EXERCISE -
Each record should reappear exactly in your answer, minus any picture.

INPUT DATA -
▼

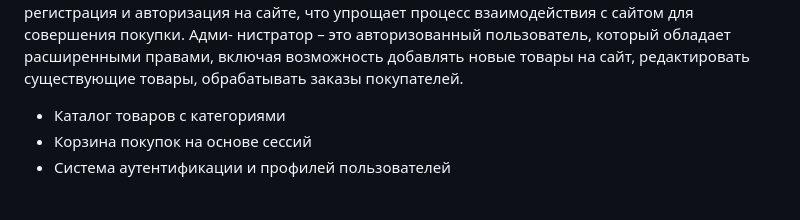
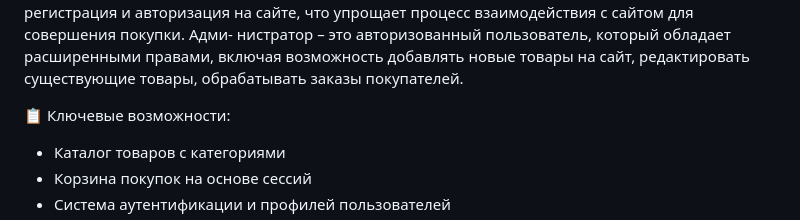
Before and after one commit to SmoukZ/course-work-django-shop, a Markdown page: README.md, the part around the change. Drawn GitHub-style; blank space fills up the shorter version.

```diff
--- a/README.md
+++ b/README.md
@@ -13,6 +13,8 @@
 нистратор – это авторизованный пользователь, который обладает расширенными
 правами, включая возможность добавлять новые товары на сайт, редактировать
 существующие товары, обрабатывать заказы покупателей.
+
+📋 Ключевые возможности:
 
 - Каталог товаров с категориями
 - Корзина покупок на основе сессий
```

▲

THE COMPLETED TASK -
Before and after one commit to SmoukZ/course-work-django-shop, a Markdown page: README.md, the part around the change. Drawn GitHub-style; blank space fills up the shorter version.

```diff
--- a/README.md
+++ b/README.md
@@ -13,6 +13,8 @@
 нистратор – это авторизованный пользователь, который обладает расширенными
 правами, включая возможность добавлять новые товары на сайт, редактировать
 существующие товары, обрабатывать заказы покупателей.
+
+📋 Ключевые возможности:
 
 - Каталог товаров с категориями
 - Корзина покупок на основе сессий
```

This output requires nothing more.